Every line below that has the string "docs" needs to be copied.

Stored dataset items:
"""
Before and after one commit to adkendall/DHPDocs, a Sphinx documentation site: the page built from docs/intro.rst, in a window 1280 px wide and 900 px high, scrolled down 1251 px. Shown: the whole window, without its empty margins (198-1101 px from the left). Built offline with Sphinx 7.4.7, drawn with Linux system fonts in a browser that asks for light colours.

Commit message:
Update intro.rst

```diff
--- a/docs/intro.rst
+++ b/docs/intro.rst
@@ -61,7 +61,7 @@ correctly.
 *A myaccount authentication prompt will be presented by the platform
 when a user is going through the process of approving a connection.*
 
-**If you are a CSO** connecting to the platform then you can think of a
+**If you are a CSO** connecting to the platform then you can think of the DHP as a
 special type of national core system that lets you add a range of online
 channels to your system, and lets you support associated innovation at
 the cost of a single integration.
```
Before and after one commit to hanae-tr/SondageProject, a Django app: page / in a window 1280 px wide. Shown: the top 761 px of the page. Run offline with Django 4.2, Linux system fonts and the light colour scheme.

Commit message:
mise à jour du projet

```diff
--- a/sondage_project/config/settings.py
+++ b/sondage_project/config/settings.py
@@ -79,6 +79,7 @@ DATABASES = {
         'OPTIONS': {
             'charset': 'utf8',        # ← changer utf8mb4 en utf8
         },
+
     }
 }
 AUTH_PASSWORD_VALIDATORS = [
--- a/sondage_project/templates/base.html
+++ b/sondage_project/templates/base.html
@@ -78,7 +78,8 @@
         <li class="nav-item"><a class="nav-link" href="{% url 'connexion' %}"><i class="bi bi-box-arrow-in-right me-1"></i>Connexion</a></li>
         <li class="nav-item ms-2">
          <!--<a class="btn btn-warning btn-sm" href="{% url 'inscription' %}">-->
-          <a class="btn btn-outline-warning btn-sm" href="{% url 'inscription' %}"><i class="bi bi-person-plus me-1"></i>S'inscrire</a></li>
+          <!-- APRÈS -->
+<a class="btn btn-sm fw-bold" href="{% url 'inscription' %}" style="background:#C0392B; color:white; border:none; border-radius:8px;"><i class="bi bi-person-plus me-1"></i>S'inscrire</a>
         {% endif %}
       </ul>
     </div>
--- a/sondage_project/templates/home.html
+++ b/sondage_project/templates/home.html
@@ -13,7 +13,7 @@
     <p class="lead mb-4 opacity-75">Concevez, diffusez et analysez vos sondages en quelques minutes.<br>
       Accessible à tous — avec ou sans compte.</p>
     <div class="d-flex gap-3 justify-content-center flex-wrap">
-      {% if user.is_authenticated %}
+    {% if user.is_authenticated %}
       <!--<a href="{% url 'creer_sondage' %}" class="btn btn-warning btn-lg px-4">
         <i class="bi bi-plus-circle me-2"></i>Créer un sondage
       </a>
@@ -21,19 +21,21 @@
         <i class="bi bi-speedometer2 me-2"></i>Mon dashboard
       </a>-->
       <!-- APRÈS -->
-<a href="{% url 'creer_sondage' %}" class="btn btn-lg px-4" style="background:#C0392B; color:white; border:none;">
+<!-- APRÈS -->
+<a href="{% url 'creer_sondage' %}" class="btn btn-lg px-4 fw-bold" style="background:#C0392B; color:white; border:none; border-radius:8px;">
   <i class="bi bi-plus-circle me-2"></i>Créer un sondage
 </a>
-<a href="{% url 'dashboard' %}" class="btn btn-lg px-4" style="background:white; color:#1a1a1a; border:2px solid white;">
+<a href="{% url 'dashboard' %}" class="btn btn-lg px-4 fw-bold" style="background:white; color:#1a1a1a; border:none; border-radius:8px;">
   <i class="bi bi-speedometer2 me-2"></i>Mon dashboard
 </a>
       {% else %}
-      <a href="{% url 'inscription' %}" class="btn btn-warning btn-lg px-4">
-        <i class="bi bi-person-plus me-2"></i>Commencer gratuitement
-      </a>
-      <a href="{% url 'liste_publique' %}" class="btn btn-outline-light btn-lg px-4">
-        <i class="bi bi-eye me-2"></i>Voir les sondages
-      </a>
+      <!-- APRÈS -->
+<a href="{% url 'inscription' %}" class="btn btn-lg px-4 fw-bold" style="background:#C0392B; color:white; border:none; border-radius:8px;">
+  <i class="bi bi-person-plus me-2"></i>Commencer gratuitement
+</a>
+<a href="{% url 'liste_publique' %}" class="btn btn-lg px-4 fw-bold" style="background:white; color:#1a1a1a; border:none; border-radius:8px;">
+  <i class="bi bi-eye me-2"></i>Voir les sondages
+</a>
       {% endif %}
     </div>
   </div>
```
"""
ANSWER BOX:
Before and after one commit to adkendall/DHPDocs, a Sphinx documentation site: the page built from docs/intro.rst, in a window 1280 px wide and 900 px high, scrolled down 1251 px. Shown: the whole window, without its empty margins (198-1101 px from the left). Built offline with Sphinx 7.4.7, drawn with Linux system fonts in a browser that asks for light colours.
--- a/docs/intro.rst
+++ b/docs/intro.rst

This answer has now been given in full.